- _PROBLEM REQUIREMENTS_:
Below are some records. Copy every line in them that holds "assignment".
══ SOURCE DATA ══
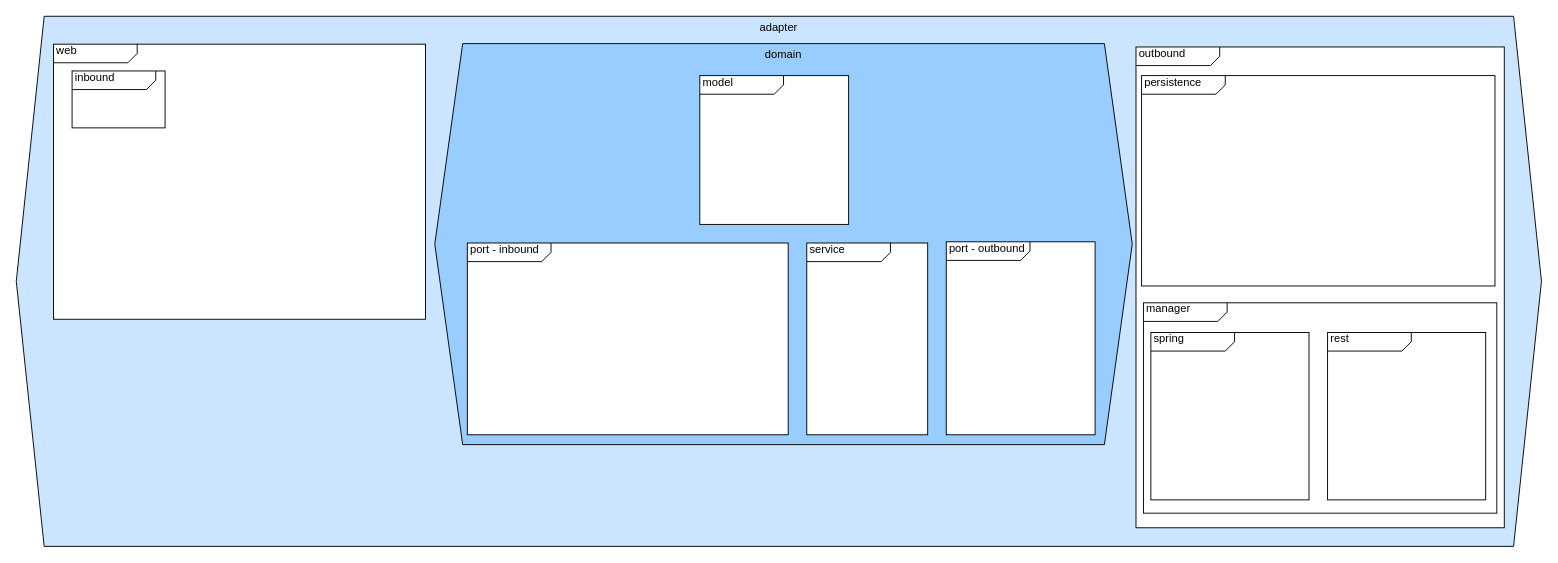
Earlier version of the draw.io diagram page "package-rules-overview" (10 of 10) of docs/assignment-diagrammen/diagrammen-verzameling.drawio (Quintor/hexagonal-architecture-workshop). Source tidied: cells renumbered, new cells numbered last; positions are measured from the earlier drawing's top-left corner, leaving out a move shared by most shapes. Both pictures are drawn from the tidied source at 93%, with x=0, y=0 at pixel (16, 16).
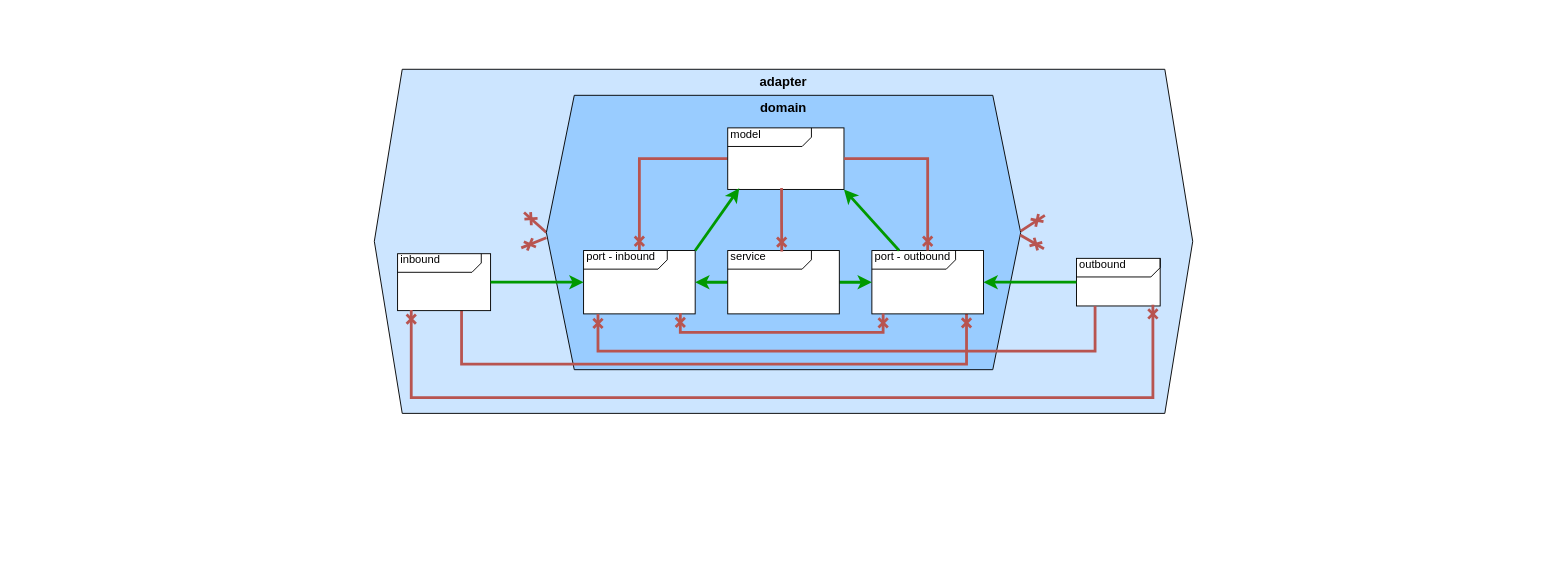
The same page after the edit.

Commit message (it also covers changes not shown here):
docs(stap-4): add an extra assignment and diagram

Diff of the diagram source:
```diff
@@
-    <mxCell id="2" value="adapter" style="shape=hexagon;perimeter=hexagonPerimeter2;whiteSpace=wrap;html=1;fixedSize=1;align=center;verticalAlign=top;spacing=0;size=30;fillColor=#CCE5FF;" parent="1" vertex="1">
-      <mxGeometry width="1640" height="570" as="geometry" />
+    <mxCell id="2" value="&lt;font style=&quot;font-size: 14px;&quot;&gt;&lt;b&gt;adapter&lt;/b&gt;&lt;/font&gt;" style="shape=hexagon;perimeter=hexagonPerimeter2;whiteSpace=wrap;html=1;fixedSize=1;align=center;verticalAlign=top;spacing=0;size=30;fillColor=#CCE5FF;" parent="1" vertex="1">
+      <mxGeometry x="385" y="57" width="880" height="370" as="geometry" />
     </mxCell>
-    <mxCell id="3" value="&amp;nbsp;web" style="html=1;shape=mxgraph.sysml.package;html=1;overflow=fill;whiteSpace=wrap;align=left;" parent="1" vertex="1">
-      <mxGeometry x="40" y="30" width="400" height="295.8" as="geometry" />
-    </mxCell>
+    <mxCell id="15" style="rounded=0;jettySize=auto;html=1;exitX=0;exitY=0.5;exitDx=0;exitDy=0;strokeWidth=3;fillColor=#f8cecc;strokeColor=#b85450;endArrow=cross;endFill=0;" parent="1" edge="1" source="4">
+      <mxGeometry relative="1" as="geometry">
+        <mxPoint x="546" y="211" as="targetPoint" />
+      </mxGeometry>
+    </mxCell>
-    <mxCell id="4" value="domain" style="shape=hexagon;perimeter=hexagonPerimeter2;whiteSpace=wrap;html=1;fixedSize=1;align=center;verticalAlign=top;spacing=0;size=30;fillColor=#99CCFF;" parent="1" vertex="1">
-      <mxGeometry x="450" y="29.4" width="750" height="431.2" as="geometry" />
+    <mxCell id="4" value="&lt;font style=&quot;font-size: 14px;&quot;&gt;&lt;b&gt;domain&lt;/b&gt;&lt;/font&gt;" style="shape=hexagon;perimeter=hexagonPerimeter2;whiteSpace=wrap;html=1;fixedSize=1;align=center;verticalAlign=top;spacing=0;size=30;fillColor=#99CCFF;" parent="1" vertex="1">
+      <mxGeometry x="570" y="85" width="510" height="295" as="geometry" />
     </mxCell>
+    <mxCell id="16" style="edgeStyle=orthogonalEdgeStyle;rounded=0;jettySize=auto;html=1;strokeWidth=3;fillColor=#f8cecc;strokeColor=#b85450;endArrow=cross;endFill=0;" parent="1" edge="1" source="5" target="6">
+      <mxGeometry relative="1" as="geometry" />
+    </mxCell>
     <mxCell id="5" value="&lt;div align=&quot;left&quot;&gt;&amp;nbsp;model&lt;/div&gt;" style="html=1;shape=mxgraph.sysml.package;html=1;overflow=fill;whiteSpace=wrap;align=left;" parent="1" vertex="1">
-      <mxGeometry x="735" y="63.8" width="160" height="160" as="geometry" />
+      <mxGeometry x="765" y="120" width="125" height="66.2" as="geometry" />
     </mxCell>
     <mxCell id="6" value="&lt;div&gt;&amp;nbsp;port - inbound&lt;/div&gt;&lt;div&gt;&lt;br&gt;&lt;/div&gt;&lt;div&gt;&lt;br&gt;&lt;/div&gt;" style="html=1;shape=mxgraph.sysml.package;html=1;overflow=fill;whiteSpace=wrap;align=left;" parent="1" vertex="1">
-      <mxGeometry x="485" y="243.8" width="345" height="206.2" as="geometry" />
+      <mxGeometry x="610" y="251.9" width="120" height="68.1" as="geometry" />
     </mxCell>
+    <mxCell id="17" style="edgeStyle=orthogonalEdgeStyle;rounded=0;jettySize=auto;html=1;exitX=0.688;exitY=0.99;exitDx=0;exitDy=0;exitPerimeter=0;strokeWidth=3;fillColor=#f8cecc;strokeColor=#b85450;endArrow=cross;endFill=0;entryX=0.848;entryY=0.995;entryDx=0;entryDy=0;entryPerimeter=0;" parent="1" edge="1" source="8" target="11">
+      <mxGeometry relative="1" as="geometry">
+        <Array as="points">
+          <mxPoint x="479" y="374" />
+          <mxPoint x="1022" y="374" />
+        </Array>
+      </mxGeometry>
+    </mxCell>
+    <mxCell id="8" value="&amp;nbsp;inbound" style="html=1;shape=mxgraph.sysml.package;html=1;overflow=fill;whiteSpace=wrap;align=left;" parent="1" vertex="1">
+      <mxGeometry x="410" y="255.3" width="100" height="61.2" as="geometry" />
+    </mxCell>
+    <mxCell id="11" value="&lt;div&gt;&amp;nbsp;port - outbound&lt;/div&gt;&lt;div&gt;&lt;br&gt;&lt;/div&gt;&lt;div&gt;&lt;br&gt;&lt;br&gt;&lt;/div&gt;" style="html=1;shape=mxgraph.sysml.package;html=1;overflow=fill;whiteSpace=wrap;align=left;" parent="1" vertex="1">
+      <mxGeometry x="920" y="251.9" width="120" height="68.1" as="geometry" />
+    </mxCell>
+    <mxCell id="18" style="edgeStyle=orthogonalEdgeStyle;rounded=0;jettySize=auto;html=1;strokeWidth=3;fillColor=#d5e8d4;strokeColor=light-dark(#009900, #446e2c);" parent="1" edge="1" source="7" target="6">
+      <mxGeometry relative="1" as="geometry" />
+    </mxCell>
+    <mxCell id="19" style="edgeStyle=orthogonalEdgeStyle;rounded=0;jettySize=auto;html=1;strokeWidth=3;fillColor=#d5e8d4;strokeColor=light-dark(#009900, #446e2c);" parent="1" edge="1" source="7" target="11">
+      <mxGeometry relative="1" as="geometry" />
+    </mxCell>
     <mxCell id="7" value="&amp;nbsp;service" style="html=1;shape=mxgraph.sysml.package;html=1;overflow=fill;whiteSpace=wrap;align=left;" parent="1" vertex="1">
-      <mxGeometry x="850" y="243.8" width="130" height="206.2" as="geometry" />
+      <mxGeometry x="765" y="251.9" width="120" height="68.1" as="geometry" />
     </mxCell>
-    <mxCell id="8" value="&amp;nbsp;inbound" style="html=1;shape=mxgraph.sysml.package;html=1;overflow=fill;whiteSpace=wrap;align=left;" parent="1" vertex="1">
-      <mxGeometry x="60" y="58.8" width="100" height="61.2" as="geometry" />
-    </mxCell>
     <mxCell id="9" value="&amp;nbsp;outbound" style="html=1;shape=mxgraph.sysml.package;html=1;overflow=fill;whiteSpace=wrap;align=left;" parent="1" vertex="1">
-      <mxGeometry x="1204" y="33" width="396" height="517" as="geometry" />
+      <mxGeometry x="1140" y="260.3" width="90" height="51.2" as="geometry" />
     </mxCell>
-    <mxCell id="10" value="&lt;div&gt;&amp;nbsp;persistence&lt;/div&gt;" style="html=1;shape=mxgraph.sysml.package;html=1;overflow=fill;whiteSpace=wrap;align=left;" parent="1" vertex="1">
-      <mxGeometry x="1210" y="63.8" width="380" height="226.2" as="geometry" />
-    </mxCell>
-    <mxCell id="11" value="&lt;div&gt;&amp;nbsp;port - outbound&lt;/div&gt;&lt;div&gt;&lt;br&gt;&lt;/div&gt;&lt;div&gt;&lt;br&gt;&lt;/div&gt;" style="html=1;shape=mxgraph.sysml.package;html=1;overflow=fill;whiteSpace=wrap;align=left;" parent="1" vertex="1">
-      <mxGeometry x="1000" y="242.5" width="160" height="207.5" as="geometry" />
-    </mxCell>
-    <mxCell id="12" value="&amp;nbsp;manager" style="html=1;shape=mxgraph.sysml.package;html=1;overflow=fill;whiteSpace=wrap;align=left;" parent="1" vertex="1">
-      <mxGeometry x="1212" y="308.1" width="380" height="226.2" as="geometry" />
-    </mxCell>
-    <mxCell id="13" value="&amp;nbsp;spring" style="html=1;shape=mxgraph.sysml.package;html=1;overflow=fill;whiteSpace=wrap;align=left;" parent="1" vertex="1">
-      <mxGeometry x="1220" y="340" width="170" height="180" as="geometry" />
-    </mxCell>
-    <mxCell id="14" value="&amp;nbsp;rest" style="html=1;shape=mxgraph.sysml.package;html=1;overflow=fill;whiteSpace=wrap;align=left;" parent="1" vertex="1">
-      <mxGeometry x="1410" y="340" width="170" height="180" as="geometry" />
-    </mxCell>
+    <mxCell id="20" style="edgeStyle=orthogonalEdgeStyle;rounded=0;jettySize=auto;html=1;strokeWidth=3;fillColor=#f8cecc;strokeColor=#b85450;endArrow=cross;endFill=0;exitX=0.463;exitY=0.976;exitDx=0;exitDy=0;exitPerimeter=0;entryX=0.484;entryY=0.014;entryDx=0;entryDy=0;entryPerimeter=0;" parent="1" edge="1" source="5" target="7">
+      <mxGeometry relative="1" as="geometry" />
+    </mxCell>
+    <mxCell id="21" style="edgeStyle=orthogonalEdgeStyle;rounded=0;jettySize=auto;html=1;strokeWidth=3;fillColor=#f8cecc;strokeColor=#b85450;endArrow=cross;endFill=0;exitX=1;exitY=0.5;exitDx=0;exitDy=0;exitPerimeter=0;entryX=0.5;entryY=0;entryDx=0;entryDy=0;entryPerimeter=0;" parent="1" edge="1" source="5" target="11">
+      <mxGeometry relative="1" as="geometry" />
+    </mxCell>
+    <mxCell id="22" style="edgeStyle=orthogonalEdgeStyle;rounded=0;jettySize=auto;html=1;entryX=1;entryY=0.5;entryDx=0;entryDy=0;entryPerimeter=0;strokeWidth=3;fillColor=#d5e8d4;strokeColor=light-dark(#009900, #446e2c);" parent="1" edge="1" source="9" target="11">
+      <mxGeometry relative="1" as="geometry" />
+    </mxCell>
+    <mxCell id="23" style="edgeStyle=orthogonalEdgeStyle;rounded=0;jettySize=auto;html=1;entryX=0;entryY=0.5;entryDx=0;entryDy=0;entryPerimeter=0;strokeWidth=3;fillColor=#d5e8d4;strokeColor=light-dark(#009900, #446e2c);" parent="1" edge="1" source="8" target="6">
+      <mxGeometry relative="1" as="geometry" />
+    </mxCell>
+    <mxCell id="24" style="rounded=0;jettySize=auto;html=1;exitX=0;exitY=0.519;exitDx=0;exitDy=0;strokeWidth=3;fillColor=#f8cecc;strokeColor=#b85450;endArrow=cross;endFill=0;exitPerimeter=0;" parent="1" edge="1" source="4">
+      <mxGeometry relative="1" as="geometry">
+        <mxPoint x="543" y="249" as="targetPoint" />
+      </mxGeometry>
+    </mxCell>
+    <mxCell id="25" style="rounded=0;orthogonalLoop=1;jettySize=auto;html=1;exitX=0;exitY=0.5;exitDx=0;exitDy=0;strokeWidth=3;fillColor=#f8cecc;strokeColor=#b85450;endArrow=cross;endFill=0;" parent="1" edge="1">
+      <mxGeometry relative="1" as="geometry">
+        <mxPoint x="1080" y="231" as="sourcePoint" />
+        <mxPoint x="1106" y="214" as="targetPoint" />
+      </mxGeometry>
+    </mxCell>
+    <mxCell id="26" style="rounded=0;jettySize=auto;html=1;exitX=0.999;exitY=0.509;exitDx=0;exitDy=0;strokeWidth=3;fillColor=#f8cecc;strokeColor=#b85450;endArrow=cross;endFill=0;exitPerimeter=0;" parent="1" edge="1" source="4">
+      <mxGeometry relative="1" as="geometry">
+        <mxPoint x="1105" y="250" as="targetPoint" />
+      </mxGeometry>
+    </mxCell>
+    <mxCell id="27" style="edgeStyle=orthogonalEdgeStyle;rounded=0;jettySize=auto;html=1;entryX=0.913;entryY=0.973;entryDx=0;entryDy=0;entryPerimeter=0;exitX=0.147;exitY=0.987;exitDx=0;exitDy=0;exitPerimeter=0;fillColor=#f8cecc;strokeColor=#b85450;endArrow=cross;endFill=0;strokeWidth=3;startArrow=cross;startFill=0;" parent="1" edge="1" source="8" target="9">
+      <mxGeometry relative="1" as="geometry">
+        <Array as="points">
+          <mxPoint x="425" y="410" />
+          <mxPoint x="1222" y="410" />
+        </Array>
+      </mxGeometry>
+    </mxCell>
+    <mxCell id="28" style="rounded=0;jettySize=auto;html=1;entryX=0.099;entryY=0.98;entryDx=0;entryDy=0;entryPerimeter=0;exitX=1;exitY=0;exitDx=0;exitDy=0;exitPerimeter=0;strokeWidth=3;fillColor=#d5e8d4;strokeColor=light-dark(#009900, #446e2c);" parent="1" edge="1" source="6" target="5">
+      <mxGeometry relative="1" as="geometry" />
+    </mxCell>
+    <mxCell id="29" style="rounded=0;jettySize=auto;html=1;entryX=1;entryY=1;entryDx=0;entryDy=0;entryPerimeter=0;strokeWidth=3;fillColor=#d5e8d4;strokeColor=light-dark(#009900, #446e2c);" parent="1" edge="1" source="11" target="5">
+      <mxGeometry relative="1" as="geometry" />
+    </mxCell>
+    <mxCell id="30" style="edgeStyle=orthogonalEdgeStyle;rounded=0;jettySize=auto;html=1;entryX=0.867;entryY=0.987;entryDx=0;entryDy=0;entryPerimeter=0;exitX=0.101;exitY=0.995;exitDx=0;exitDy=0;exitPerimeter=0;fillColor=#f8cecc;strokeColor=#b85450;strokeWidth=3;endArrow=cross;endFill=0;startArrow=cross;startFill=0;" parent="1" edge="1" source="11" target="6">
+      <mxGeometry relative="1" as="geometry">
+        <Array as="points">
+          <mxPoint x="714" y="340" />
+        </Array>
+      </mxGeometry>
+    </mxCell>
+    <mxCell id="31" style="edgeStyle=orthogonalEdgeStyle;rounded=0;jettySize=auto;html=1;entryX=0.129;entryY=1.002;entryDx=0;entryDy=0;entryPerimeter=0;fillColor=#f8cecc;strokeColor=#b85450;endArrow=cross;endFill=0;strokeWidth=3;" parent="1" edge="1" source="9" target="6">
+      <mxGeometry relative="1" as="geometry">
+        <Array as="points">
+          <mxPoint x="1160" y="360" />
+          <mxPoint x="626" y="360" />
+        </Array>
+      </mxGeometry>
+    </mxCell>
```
═══
- _RESPONSE TO THIS TASK_:
Earlier version of the draw.io diagram page "package-rules-overview" (10 of 10) of docs/assignment-diagrammen/diagrammen-verzameling.drawio (Quintor/hexagonal-architecture-workshop). Source tidied: cells renumbered, new cells numbered last; positions are measured from the earlier drawing's top-left corner, leaving out a move shared by most shapes. Both pictures are drawn from the tidied source at 93%, with x=0, y=0 at pixel (16, 16).
docs(stap-4): add an extra assignment and diagram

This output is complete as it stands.